3. Ovarian Stimulation
When you start fertility treatment, your fertility specialist will order tests to determine your FSH and estrogen levels. Based on the results of these and other tests, your treatment plan will be developed.
One type of fertility drug that is used to stimulate your ovaries is clomiphene citrate (brand names Clomid or Serophene.) Clomiphene citrate is used to stimulate eggs for IUI (artificial insemination); it is not used in IVF treatment. Your fertility specialist may prescribe a clomiphene citrate challenge test, or CCCT, to see how your brain responds to changes in estrogen levels. In this test, your FSH level is measured on day 3 of your cycle, you are given Clomid on days 5 through 9, and then your FSH level is tested again on Day 10. A poor response to the test may indicate lower response to injectable fertility drugs or other issues which affect your eggs.
4. Ovarian Stimulation for IVF— Not All Eggs Are Created Equal
The goal for ovarian stimulation in IVF treatment is to get your ovaries to produce multiple eggs without releasing them, so the eggs can be retrieved and fertilized in the laboratory. Because not every egg is of good quality, multiple eggs provide the best opportunity to select and fertilize the best grade and quality to produce a positive outcome.
Another type of fertility drugs that stimulate your ovaries are gonadotropins, such as hCG, hMG and rFSH. Gonadotropins are used in IVF and may be used in IUI. IVF helps prevent high-order multiple births (triplets or more) by controlling the number of embryos which are transferred, which helps protect both the mother and the baby from the risks of multiple births.
Your reproductive endocrinologist will monitor you closely when you are using gonadotropins. Monitoring will involve transvaginal ultrasounds and blood tests to see how your follicles (which serve as a ‘holder’ for the eggs) are developing, and to make sure you are not experiencing ovarian hyperstimulation. Ovarian hyperstimulation syndrome causes your ovaries to become swollen and painful. In most women the symptoms are mild and usually go away on their own in two to four weeks.
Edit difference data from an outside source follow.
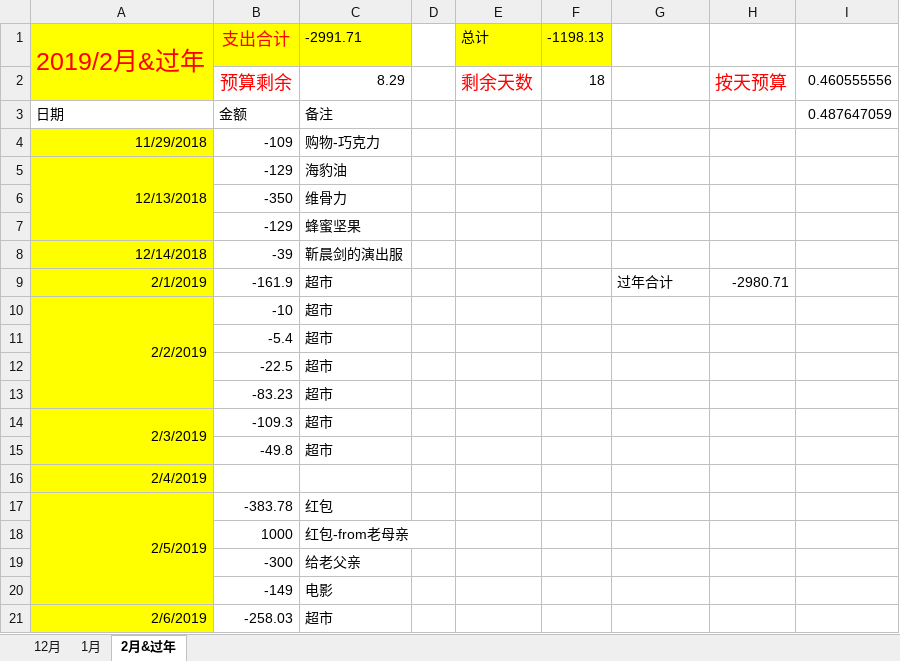
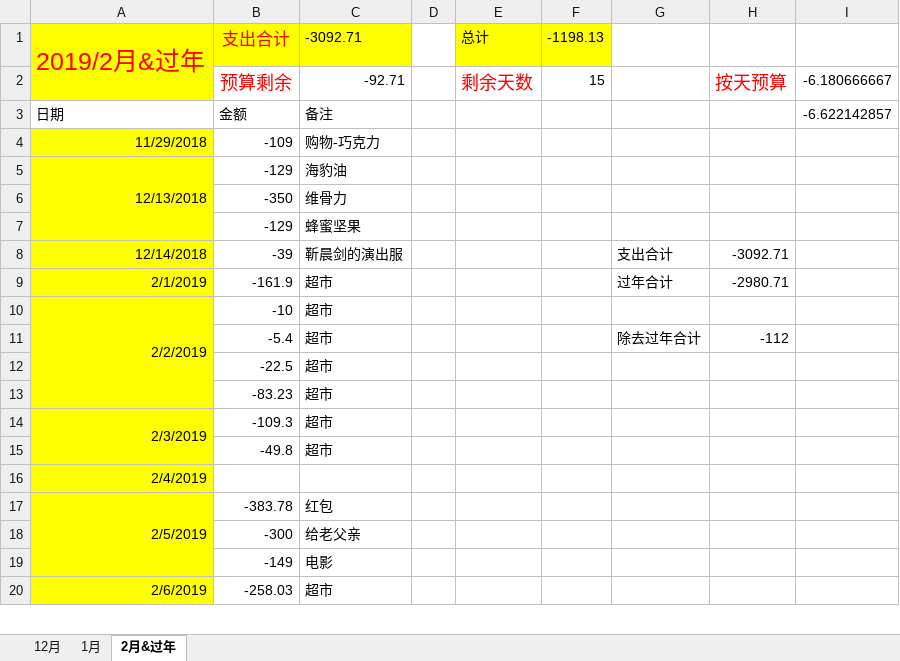
Before and after one commit to sxlcjqq/-, an Excel workbook: 健忘症患者的账本.xlsx, sheet 2月&过年, drawn as a sheet; only a part is shown; values as stored, in another font and other column widths than the file's, no borders; removed rows and columns are numbered as before the commit, all else as after; the diff covers the shown part only; the diff names each change by its address in the sheet, - before the commit and + after, or states it on an @@ line.

```diff
--- a/健忘症患者的账本.xlsx (sheet 2月&过年)
+++ b/健忘症患者的账本.xlsx (sheet 2月&过年)
-C1: -2991.71
+C1: -3092.71
-C2: 8.29
+C2: -92.71
-F2: 18
+F2: 15
-I2: 0.460555556
+I2: -6.180666667
-I3: 0.487647059
+I3: -6.622142857
-G8: (empty)
+G8: 支出合计
-H8: (empty)
+H8: -3092.71
-G11: (empty)
+G11: 除去过年合计
-H11: (empty)
+H11: -112
-row 18:  | 1000 | 红包-from老母亲
```
Also changed, not shown: 32 added rows, 10 edited cells, cell formats and merged cells elsewhere in this sheet, sheet 1月, sheet 12月, formulas that keep their value, littlechi0822.xlsx, 1 other file.
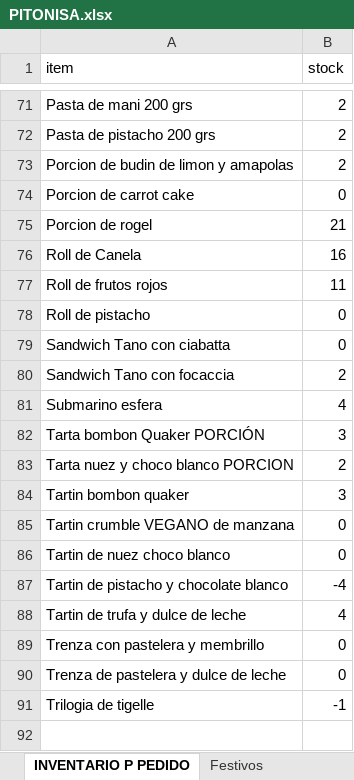
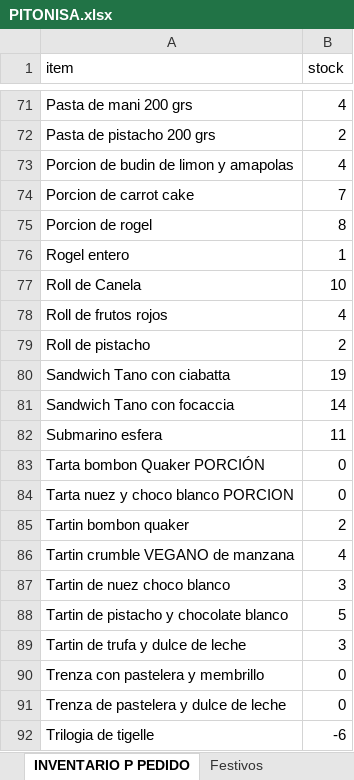
Before and after one commit to nicolasvitale8-svg/PITONISA, an Excel workbook: PITONISA.xlsx, sheet INVENTARIO P PEDIDO, drawn as a sheet; only a part is shown, gaps mark what is left out; values as stored, in another font and other column widths than the file's, no borders; addresses are those after the commit; the diff covers the shown part only; the diff names each change by its address in the sheet, - before the commit and + after, or states it on an @@ line.

```diff
--- a/PITONISA.xlsx (sheet INVENTARIO P PEDIDO)
+++ b/PITONISA.xlsx (sheet INVENTARIO P PEDIDO)
-B71 (stock): 2
+B71 (stock): 4
-B73 (stock): 2
+B73 (stock): 4
-B74 (stock): 0
+B74 (stock): 7
-B75 (stock): 21
+B75 (stock): 8
+row 76: Rogel entero | 1
-B77 (stock): 16
+B77 (stock): 10
-B78 (stock): 11
+B78 (stock): 4
-B79 (stock): 0
+B79 (stock): 2
-B80 (stock): 0
+B80 (stock): 19
-B81 (stock): 2
+B81 (stock): 14
-B82 (stock): 4
+B82 (stock): 11
-B83 (stock): 3
+B83 (stock): 0
-B84 (stock): 2
+B84 (stock): 0
-B85 (stock): 3
+B85 (stock): 2
-B86 (stock): 0
+B86 (stock): 4
-B87 (stock): 0
+B87 (stock): 3
-B88 (stock): -4
+B88 (stock): 5
-B89 (stock): 4
+B89 (stock): 3
-B92 (stock): -1
+B92 (stock): -6
```
Also changed, not shown: 1 added row, 1 removed row and 43 edited cells elsewhere in this sheet, sheet MATRIZ, sheet PEDIDO_CP, sheet PRED_VENTA, sheet CLIMA 14 DIAS, sheet VENTA_DIARIA, formulas that keep their value, 3 other files.
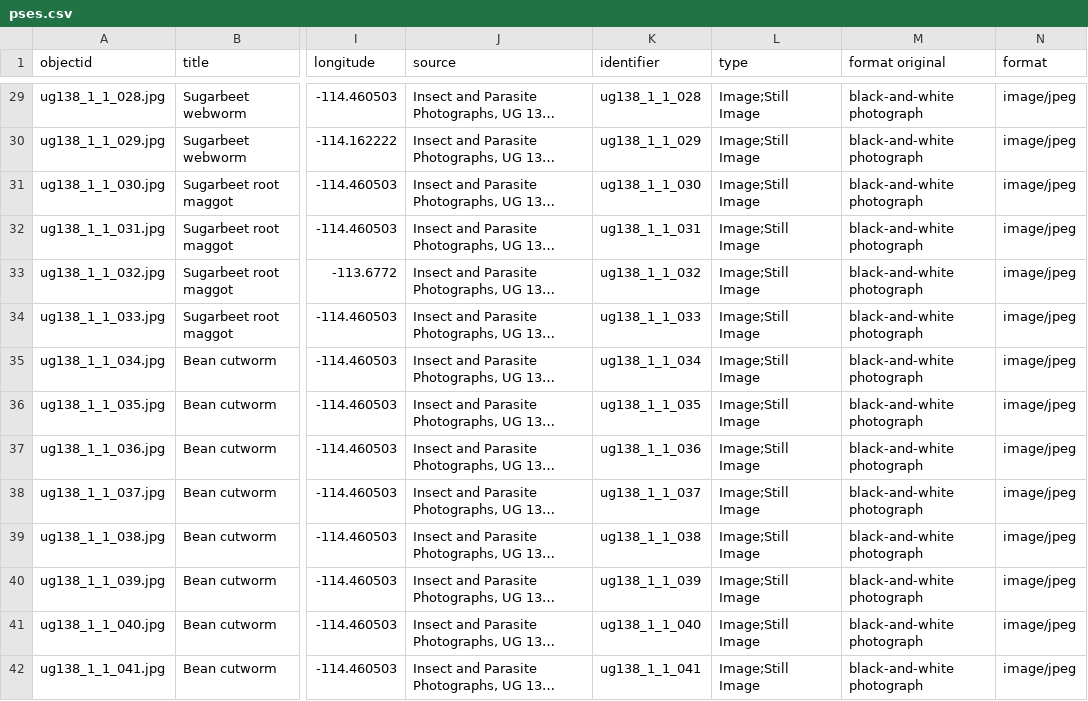
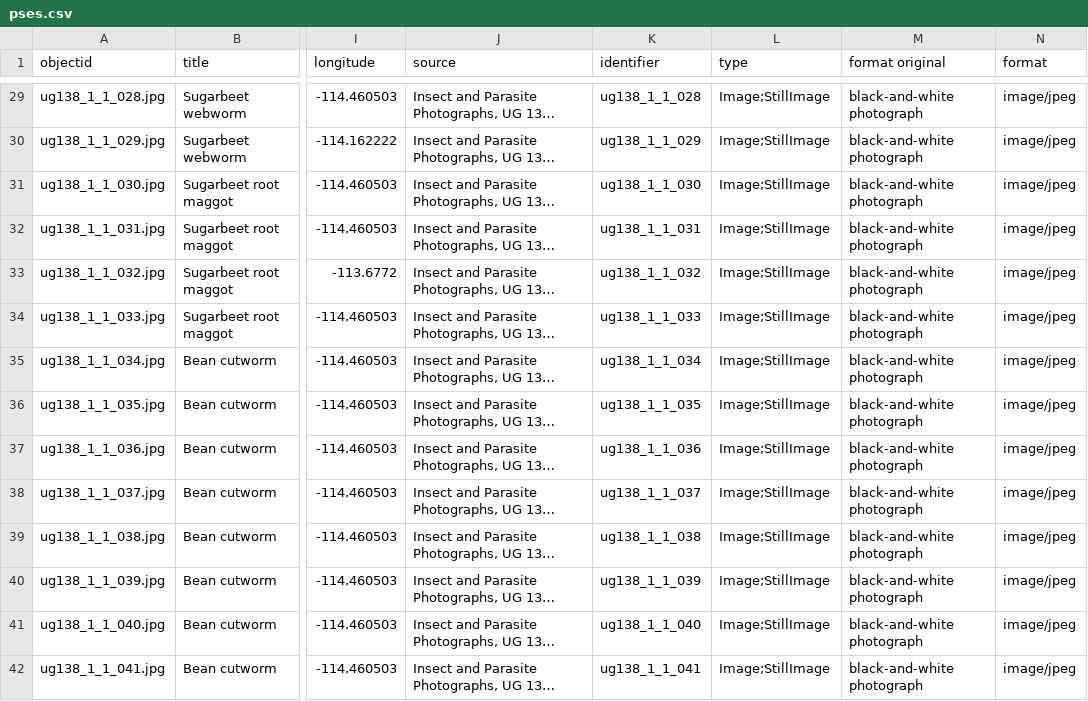
Before and after one commit to uidaholib/base-digital-collections-template, a CSV file: _data/pses.csv, drawn as a sheet; only a part is shown, gaps mark what is left out; long unchanged cells end in …; the diff covers the shown part only; the diff names each change by its address in the sheet, - before the commit and + after, or states it on an @@ line.

```diff
--- a/_data/pses.csv
+++ b/_data/pses.csv
-L29:L42 (type): Image;Still Image
+L29:L42 (type): Image;StillImage
```
Also changed, not shown: 48 edited cells elsewhere in this file.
Rarely, women experience rapid weight gain, abdominal pain, vomiting and shortness of breath. This can be serious, so be sure to report any unusual fluid buildup to your doctor.